SAN FRANCISCO (AP) — Here is the latest news on the exclusive AP report on Gov. Jerry Brown's use of state workers to research oil and gas potential at his family ranch. (All times local.)
California Gov. Jerry Brown's office says he was interested in the geology of his family ranch when he asked state oil regulators to research and map the makeup and drilling history of the land.
Brown spokesman Gareth Lacy said Thursday that the governor was not seeking information for oil and gas drilling when Brown asked the state's oil and gas agency to evaluate Brown's personal property near the town of Williams.
Lacy was responding to a report by The Associated Press that describes Brown directing state oil workers in a request that generated 51 pages of research, evaluation and mapping focused on the ranch.
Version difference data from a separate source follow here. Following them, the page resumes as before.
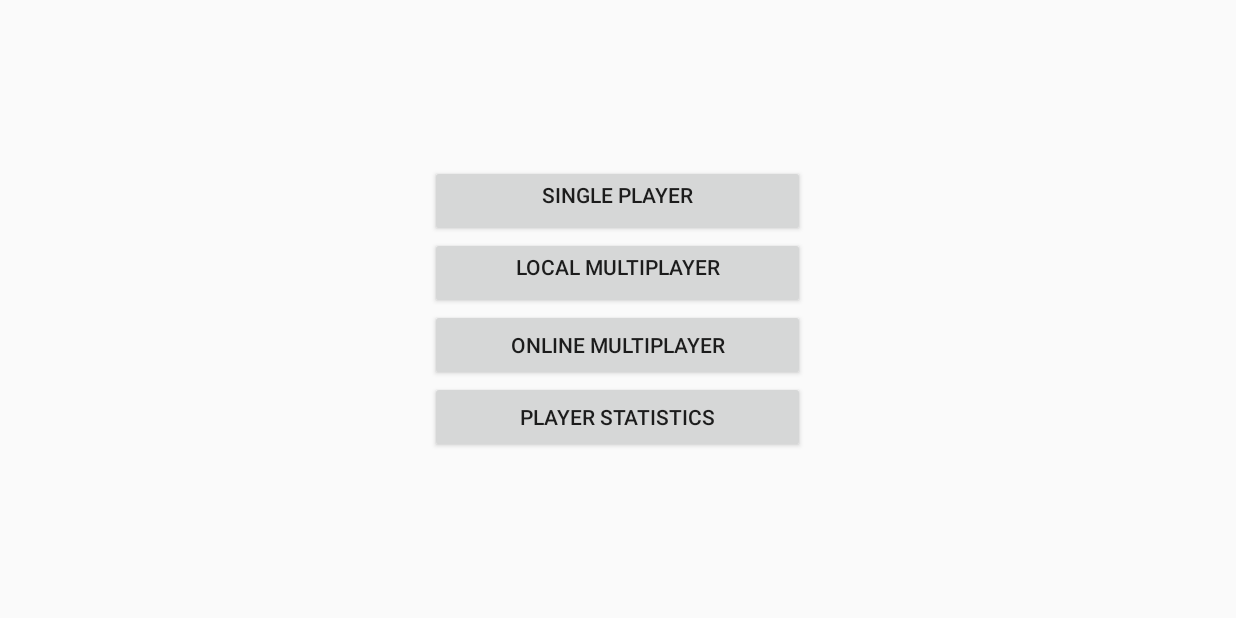
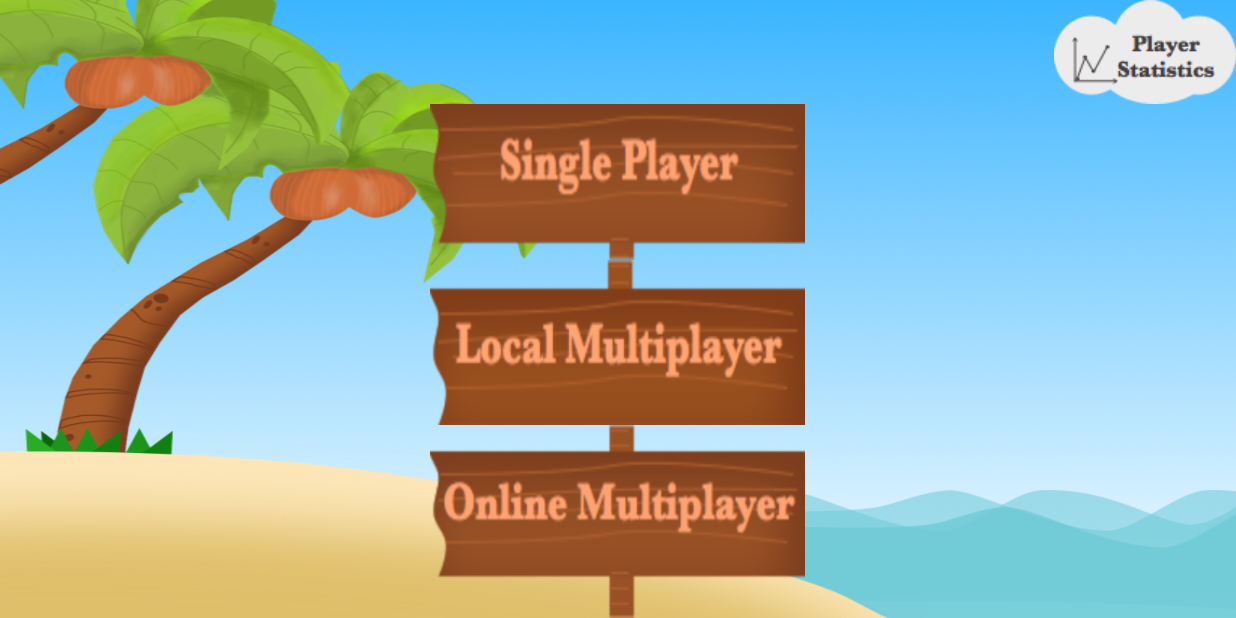
Before and after one commit to Vikash-Kothary/Sunka, an Android app: the screen it shows after launch (MenuActivity), on a phone screen of 824 x 412 dp (held sideways). Run offline under Robolectric (Android 15) with nearby library versions, the phone set to English and light mode, and no system bars.

Commit message:
the main menu and the menue to chose names are compleatly done, only bit left is the game board and the animation which will be pushed tomorrow

```diff
--- a/app/src/main/AndroidManifest.xml
+++ b/app/src/main/AndroidManifest.xml
@@ -6,16 +6,16 @@
         android:allowBackup="true"
         android:icon="@mipmap/ic_launcher"
         android:label="@string/app_name"
-        android:theme="@style/AppTheme"
+        android:theme="@style/Theme.AppCompat.NoActionBar"
         >
         <activity
             android:name="com.teamhawk.sunka.ui.MainActivity"
-            android:screenOrientation="sensorLandscape">
+            android:screenOrientation="landscape">
         </activity>
 
         <activity
             android:name="com.teamhawk.sunka.ui.MenuActivity"
-            android:screenOrientation="sensorLandscape">
+            android:screenOrientation="landscape">
             <intent-filter>
                 <action android:name="android.intent.action.MAIN" />
 
--- a/app/src/main/res/layout/activity_main.xml
+++ b/app/src/main/res/layout/activity_main.xml
@@ -3,10 +3,7 @@
     android:layout_height="match_parent"
     android:gravity="center"
     android:orientation="vertical"
-    android:paddingLeft="@dimen/activity_horizontal_margin"
-    android:paddingRight="@dimen/activity_horizontal_margin"
-    android:paddingTop="@dimen/activity_vertical_margin"
-    android:paddingBottom="@dimen/activity_vertical_margin" tools:context=".MainScreenActivity">
+    tools:context=".MainScreenActivity">
 
     <TextView
         android:id="@+id/player2_Text"
--- a/app/src/main/res/layout/activity_menu.xml
+++ b/app/src/main/res/layout/activity_menu.xml
@@ -3,7 +3,4 @@
     android:name="com.teamhawk.sunka.MenuFragment"
     android:layout_width="match_parent"
     android:layout_height="match_parent"
-    android:paddingLeft="@dimen/activity_horizontal_margin"
-    android:paddingRight="@dimen/activity_horizontal_margin"
-    android:paddingTop="@dimen/activity_vertical_margin"
-    android:paddingBottom="@dimen/activity_vertical_margin"/>
+    />
--- a/app/src/main/res/layout/fragment_menu.xml
+++ b/app/src/main/res/layout/fragment_menu.xml
@@ -1,39 +1,61 @@
 <LinearLayout xmlns:android="http://schemas.android.com/apk/res/android"
-    xmlns:tools="http://schemas.android.com/tools"
+    android:layout_width="match_parent"
+    android:layout_height="match_parent"
+    android:orientation="vertical"
+    android:background="@drawable/palm_t1x">
+
+    <LinearLayout
+        android:layout_width="match_parent"
+        android:layout_height="wrap_content"
+        android:gravity="right"
+        android:layout_gravity="top|right"
+        >
+        <Button
+            android:id="@+id/statistics_button"
+            android:background="@drawable/group1"
+            android:layout_width="wrap_content"
+            android:layout_height="wrap_content"
+            android:layout_gravity="top|right"
+
+            />
+    </LinearLayout>
+
+
+<LinearLayout
     android:layout_width="match_parent"
     android:layout_height="match_parent"
     android:orientation="vertical"
     android:gravity="center"
-    tools:context="com.teamhawk.sunka.MenuFragment">
+    android:layout_gravity="center">
 
     <Button
         android:id="@+id/singplayer_button"
-        android:text="@string/singlePlayer_Button"
+        android:background="@drawable/singleplayer1"
         android:layout_width="wrap_content"
         android:layout_height="wrap_content"
         android:gravity="top|center_vertical|center"
-        android:minWidth="250dp" />
+        android:minWidth="250dp"
+        android:layout_gravity="center"
+        android:layout_weight="1" />
 
     <Button
         android:id="@+id/localPlay_button"
-        android:text="@string/playLocal_Button"
         android:layout_width="wrap_content"
         android:layout_height="wrap_content"
         android:gravity="top|center_vertical|center"
-        android:minWidth="250dp"/>
+        android:background="@drawable/local_multiplayer1x"
+        android:minWidth="250dp"
+        android:layout_weight="1" />
 
     <Button
         android:id="@+id/onlinePlay_button"
-        android:text="@string/playOther_Button"
         android:layout_width="wrap_content"
+        android:background="@drawable/online_multiplayer1x"
         android:layout_height="wrap_content"
-        android:minWidth="250dp"/>
-    <Button
-        android:id="@+id/statistics_button"
-        android:text="@string/statistics_Button"
-        android:layout_width="wrap_content"
-        android:layout_height="wrap_content"
-        android:layout_gravity="center_horizontal"
-        android:minWidth="250dp"/>
+        android:minWidth="250dp"
+        android:layout_weight="1" />
 
 </LinearLayout>
+
+
+</LinearLayout>
--- a/app/src/main/res/layout/layout_sunka_board.xml
+++ b/app/src/main/res/layout/layout_sunka_board.xml
@@ -3,6 +3,7 @@
     xmlns:android="http://schemas.android.com/apk/res/android"
     android:layout_width="match_parent"
     android:layout_height="wrap_content"
+    android:layout_gravity="center"
     android:orientation="horizontal">
 
     <Button
```
Also changed, not shown: app/src/main/res/layout/fragment_player_naming_local.xml (+15 -6 lines), app/src/main/res/layout/fragment_player_naming_online.xml (+6 -2 lines), app/src/main/res/drawable-mdpi/background_choosename1.png (added), app/src/main/res/drawable-mdpi/group1.png (added), app/src/main/res/drawable-mdpi/local_multiplayer1x.png (added), app/src/main/res/drawable-mdpi/online_multiplayer1x.png (added), app/src/main/res/drawable-mdpi/palm_t1x.png (added), app/src/main/res/drawable-mdpi/singleplayer1.png (added), 2 other files.
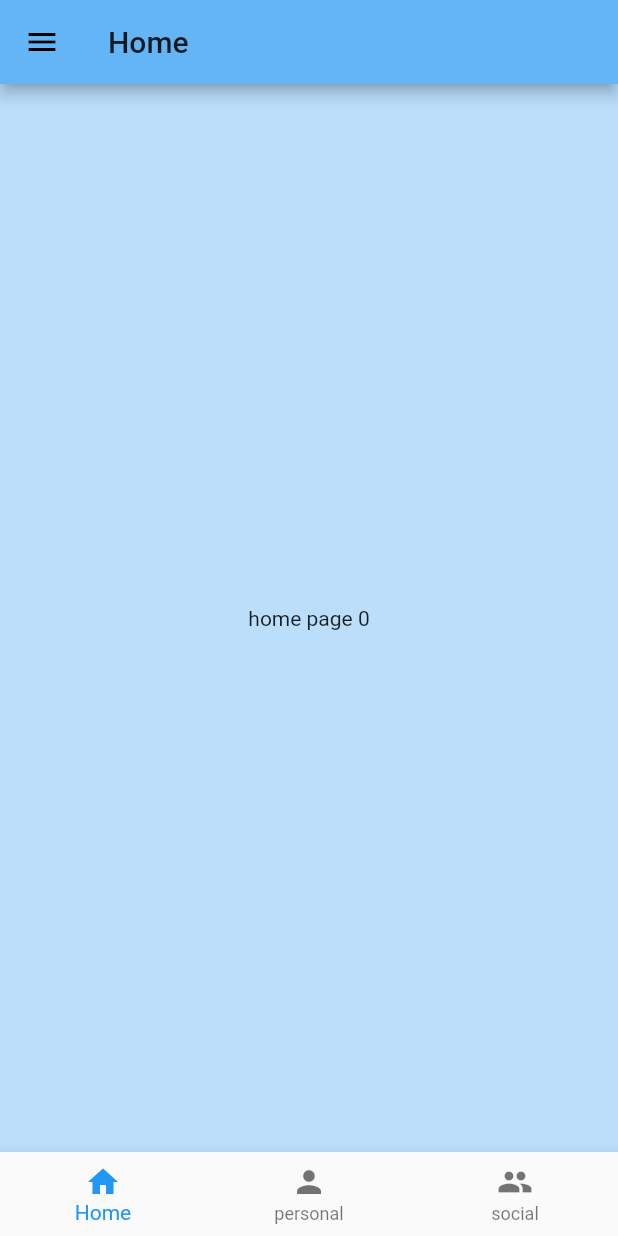
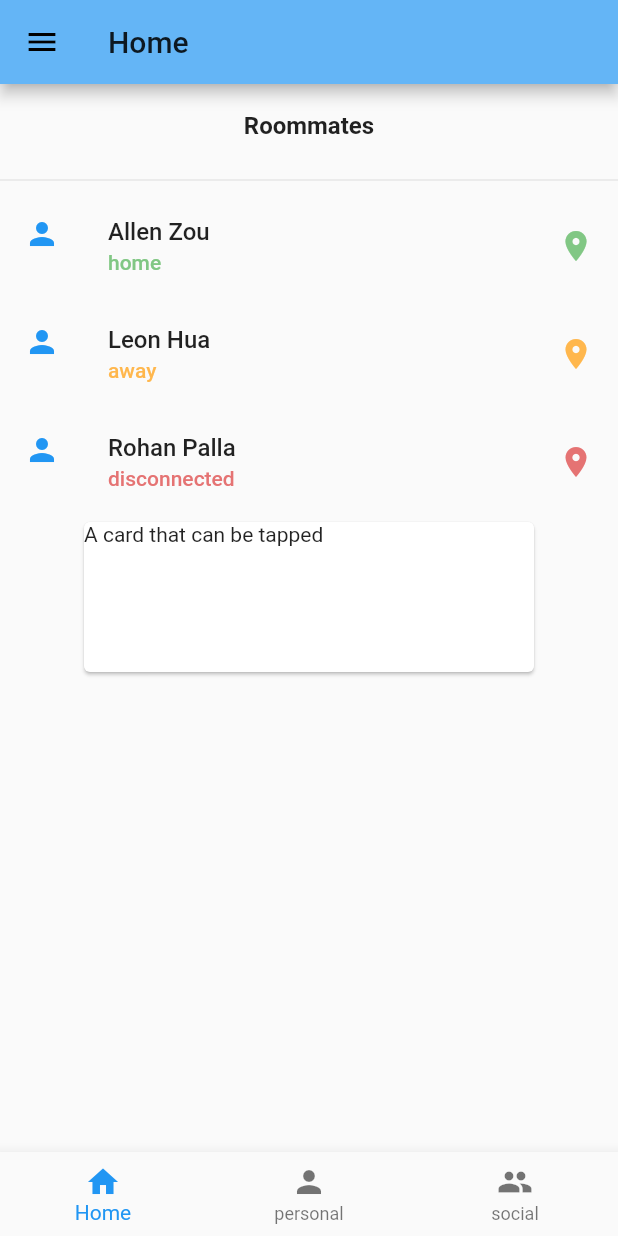
Before and after one commit to nchendev/casa, a Flutter app: the screen it shows after launch, on a phone screen of 412 x 824 dp. Run offline on Flutter 3.47's test engine with Material 2 defaults, Android fonts, the phone set to English and light mode, and no system bars.

Commit message:
slivers working on home page

```diff
--- /dev/null
+++ b/assets/data/roomdata.json
@@ -0,0 +1,10 @@
+{
+  "roomName": "Century 2.0",
+  "roomLocation": "",
+  "members": [
+    { "name": "Allen Zou", "locationStatus": "home" },
+    { "name": "Leon Hua", "locationStatus": "away" },
+    { "name": "Rohan Palla", "locationStatus": "disconnected" }
+  ],
+  "modules": []
+}
--- /dev/null
+++ b/lib/models/room.dart
@@ -0,0 +1,44 @@
+import 'package:json_annotation/json_annotation.dart';
+import 'package:lowkey/models/module.dart';
+
+@JsonSerializable()
+class Roommate {
+  String name;
+  String locationStatus;
+
+  Roommate(this.name, this.locationStatus);
+
+  Roommate.fromJson(Map<String, dynamic> json)
+      : name = json['name'],
+        locationStatus = json['locationStatus'];
+
+  Map<String, dynamic> toJson() => {
+        'name': name,
+        'locationStatus': locationStatus,
+      };
+}
+
+@JsonSerializable()
+class Room {
+  String roomName;
+  String roomLocation;
+  List<Roommate> members;
+  List<Module> modules;
+
+  Room(this.roomName, this.roomLocation, this.members);
+
+  Room.fromJson(Map<String, dynamic> json)
+      : roomName = json['name'],
+        roomLocation = json['description'],
+        members = json['members'],
+        modules = json['modules'];
+
+  Map<String, dynamic> toJson() => {
+        'roomName': roomName,
+        'roomLocation': roomLocation,
+        'members': members,
+        'modules': (modules) {
+          return modules;
+        },
+      };
+}
--- a/lib/screens/home.dart
+++ b/lib/screens/home.dart
@@ -1,5 +1,8 @@
 import 'package:flutter/material.dart';
 import 'package:flutter/foundation.dart';
+import 'package:lowkey/models/module.dart';
+import 'package:lowkey/models/room.dart';
+import 'package:lowkey/backend/local_api.dart';
 
 class Home extends StatefulWidget {
   final int selectedTab;
@@ -10,12 +13,156 @@ class Home extends StatefulWidget {
 }
 
 class _HomeState extends State<Home> {
+  Future<List<Roommate>> _buildRoomInfo() async {
+    List<Roommate> members = [];
+    Map<String, dynamic> jsonData =
+        await LocalAPI().parseJsonFromAssets('assets/data/roomdata.json');
+    for (var member in jsonData['members']) {
+      Roommate roommate = Roommate.fromJson(member);
+      members.add(roommate);
+    }
+
+    return members;
+  }
+
+  Future<List<Roommate>> _members;
+
+  @override
+  void initState() {
+    super.initState();
+    _members = _buildRoomInfo();
+  }
+
+  // builds the header widget. Line that says "Roommates"
+  Widget _buildRoommateCardHeader() {
+    return Column(
+      children: <Widget>[
+        ListTile(
+          title: Text('Roommates',
+              textAlign: TextAlign.center,
+              style: TextStyle(fontWeight: FontWeight.w700)),
+        ),
+        Divider(),
+      ],
+    );
+  }
+
+  Widget _buildRoomCard(name, locationStatus) {
+    // determine color
+    var myColors = <String, Color>{
+      'home': Colors.green[300],
+      'away': Colors.orange[300],
+      'disconnected': Colors.red[300],
+    };
+    var myColor = myColors[locationStatus];
+
+    return ListTile(
+      title: Text(name, style: TextStyle(fontWeight: FontWeight.w500)),
+      subtitle: Text(locationStatus,
+          style: TextStyle(fontWeight: FontWeight.w500, color: myColor)),
+      leading: Icon(
+        Icons.person,
+        color: Colors.blue[500],
+      ),
+      trailing: Icon(Icons.room, color: myColor),
+    );
+  }
+
+  Widget _buildModulesCards() {
+    return Column(
+      children: <Widget>[
+        // list of modules cards
+        Card(
+          child: InkWell(
+            splashColor: Colors.blue.withAlpha(30),
+            onTap: () {
+              print('Card tapped.');
+            },
+            child: Container(
+              width: 300,
+              height: 100,
+              child: Text('A card that can be tapped'),
+            ),
+          ),
+        )
+      ],
+    );
+  }
+
+  List _buildList(AsyncSnapshot snapshot) {
+    List<Widget> listItems = List();
+
+    for (int i = 0; i < snapshot.data.length; i++) {
+      listItems.add(
+        _buildRoomCard(
+          snapshot.data[i].name,
+          snapshot.data[i].locationStatus,
+        ),
+      );
+    }
+
+    return listItems;
+  }
+
   @override
   Widget build(BuildContext context) {
     return Scaffold(
-      backgroundColor: Colors.blue[100],
-      body: Center(
-        child: Text("home page " + widget.selectedTab.toString()),
+      // future builder generates slivers
+      body: FutureBuilder<List<Roommate>>(
+        future: _members,
+        // once ^ returns value
+        builder: (context, snapshot) {
+          Widget roommatesSliver;
+
+          // once data is received
+          if (snapshot.hasData) {
+            roommatesSliver = SliverList(
+              delegate: SliverChildListDelegate(
+                _buildList(snapshot),
+              ),
+            );
+          }
+
+          // while data is not received
+          else {
+            roommatesSliver = SliverToBoxAdapter(
+              child: CircularProgressIndicator(),
+            );
+          }
+
+          // the actual view being built
+          // TODO chain the future here when figuring out modules views
+          // ie return FutureBuilder<List<Modules>>() and put return customscrollview in there
+          return CustomScrollView(
+            slivers: <Widget>[
+              // roommates section header
+              SliverToBoxAdapter(
+                child: SizedBox(
+                  child: Column(
+                    children: <Widget>[
+                      ListTile(
+                        title: Text('Roommates',
+                            textAlign: TextAlign.center,
+                            style: TextStyle(fontWeight: FontWeight.w700)),
+                      ),
+                      Divider(),
+                    ],
+                  ),
+                ),
+              ),
+
+              // roommates sliver. Lists out all the roommates
+              roommatesSliver,
+
+              // beginning of modules slivers
+              SliverToBoxAdapter(
+                child: SizedBox(
+                  child: _buildModulesCards(),
+                ),
+              ),
+            ],
+          );
+        },
       ),
     );
   }
--- a/pubspec.yaml
+++ b/pubspec.yaml
@@ -78,3 +78,4 @@ flutter:
   # see https://flutter.dev/custom-fonts/#from-packages
   assets:
     - assets/data/availablemodules.json
+    - assets/data/roomdata.json
```
Also changed, not shown: assets/data/availablemodules.json (+9 -0 lines), lib/models/module.dart (added, +49 -0 lines), lib/models/modules.dart (deleted, +0 -10 lines), lib/screens/shop.dart (+39 -45 lines), 1 other file.
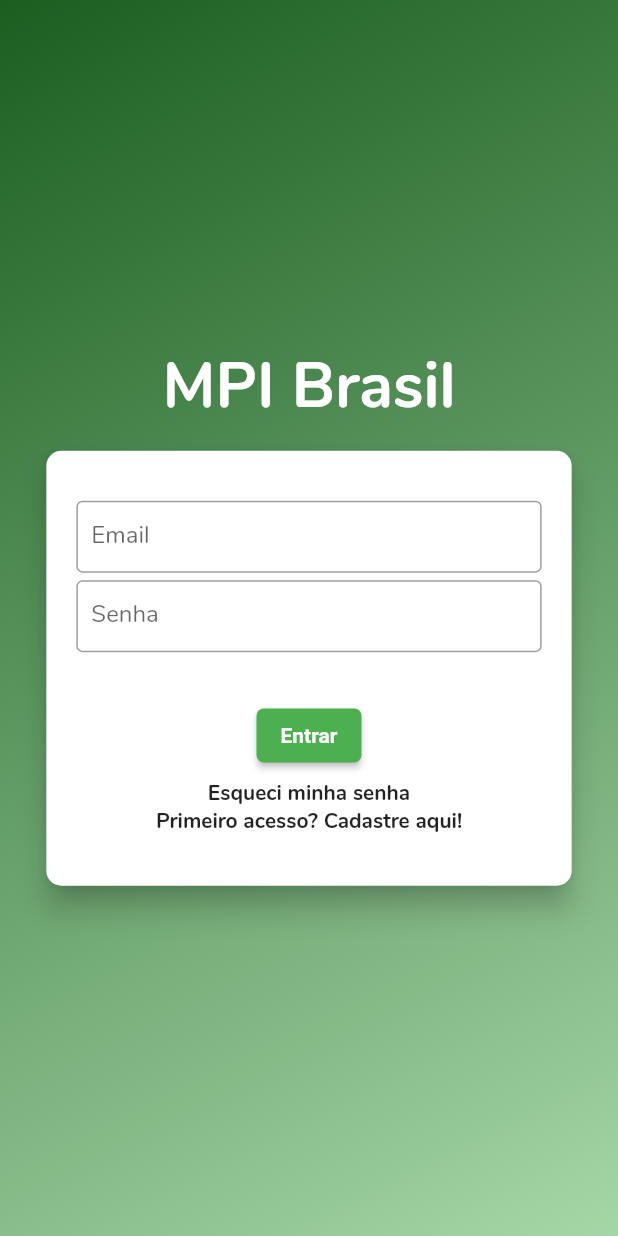
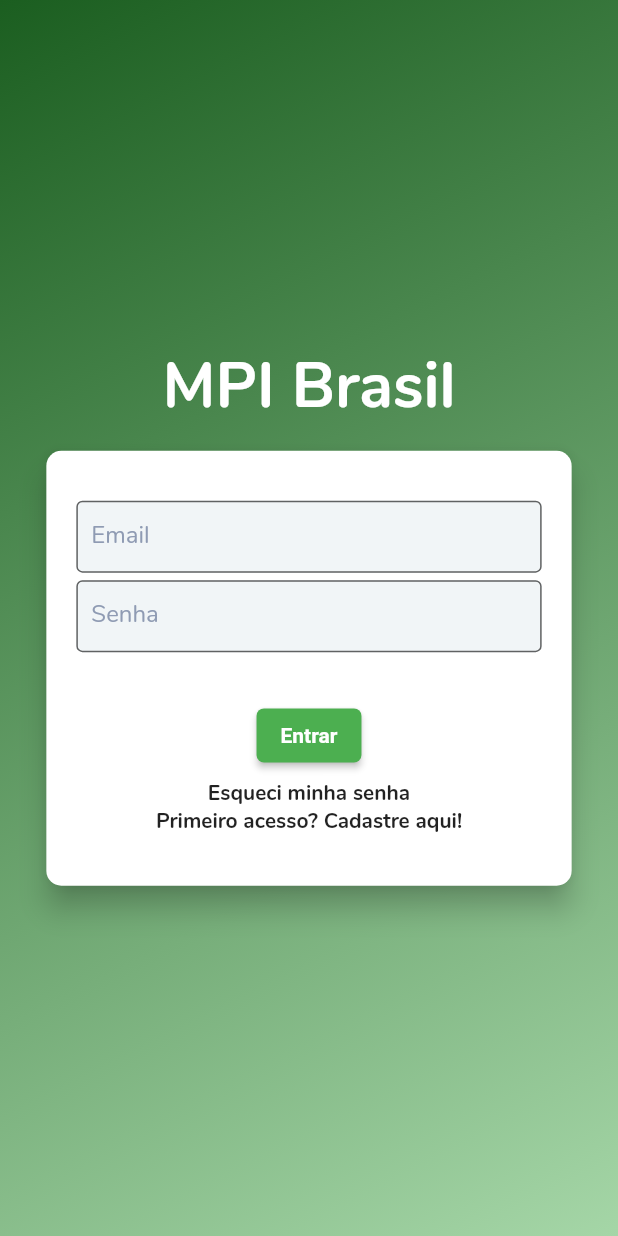
Before and after one commit to institutosocialtech/mpi-brasil, a Flutter app: the screen it shows after launch, on a phone screen of 412 x 824 dp. Run offline on Flutter 3.47's test engine with Material 2 defaults, Android fonts, the phone set to English and light mode, and no system bars; our stand-ins replace diacritic, flutter_icons, flutter_speed_dial, flutter_svg, introduction_screen, mask_text_input_formatter and 5 more; missing offline and left inert: flutter_mailer, grouped_buttons, markdown_widget, package_info_plus_web, shared_preferences_web; generated files the repository leaves out were written again.

Commit message:
theme: add appbar, inputdecoration and scaffold theme settings

```diff
--- a/lib/main.dart
+++ b/lib/main.dart
@@ -66,6 +66,31 @@ class MyApp extends StatelessWidget {
             primaryColor: kColorMPIGreen,
             accentColor: kColorMPIWhite,
             fontFamily: 'Nunito',
+
+            // app bar
+            appBarTheme: AppBarTheme(
+              elevation: 0,
+              centerTitle: false,
+              color: kColorMPIWhite,
+            ),
+
+            // input decoration
+            inputDecorationTheme: InputDecorationTheme(
+              filled: true,
+              fillColor: kColorMPIWhite,
+              focusColor: kColorMPIGray,
+              focusedBorder: OutlineInputBorder(
+                borderSide: BorderSide(color: kColorMPIGray),
+              ),
+              border: OutlineInputBorder(
+                borderRadius: BorderRadius.circular(kInputBorderRadius),
+              ),
+              labelStyle: TextStyle(color: kColorMPIGray),
+              hintStyle: TextStyle(color: kColorMPIGray),
+            ),
+
+            // scaffold
+            scaffoldBackgroundColor: kColorMPIWhite,
           ),
           home: auth.isAuth
               ? LoadingScreen()
```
State records obtained by the AP describe Brown asking state workers to assess the area's "potential for future oil and gas activity."
State workers also prepared a map at the governor's request, labeled "oil and gas potential," that showed the oil and gas drilling history and geology of the area.
2:15 p.m. Thursday
An environmental group is accusing California Gov. Jerry Brown of using state workers as his "own private oil prospecting team."
The Center for Biological Diversity made the claim Thursday in response to a report by The Associated Press.
The AP reported earlier that Brown had directed senior state regulators to determine if there was oil, gas or minerals at his family ranch near Williams.
State oil regulators maintain Brown's use of state workers for his private request is legal.
Staff attorney Hollin Kretzmann of the Center for Biological Diversity noted that the same regulators have acknowledged falling short on enforcing federal laws to prevent oilfield contamination.
Kretzmann calls Brown's use of the state regulators outrageous.
10:15 p.m. Wednesday
Gov. Jerry Brown had state oil and gas regulators investigate the oil and gas drilling potential of his family land in Northern California.
State records obtained by The Associated Press through open-records laws show that Brown and his aides last year directed state employees in preparing a 51-page geological and drilling report and satellite and geological map at the Brown family ranch near the town of Williams.
California law bars elected officials from using public resources for personal purposes. California's Oil, Gas and Geothermal Resources Division says the work it did on Brown's ranch drew on public records and insists it was legal. But state oil industry professionals say they cannot recall seeing state oil and gas regulators assess and map anyone's personal property like that before.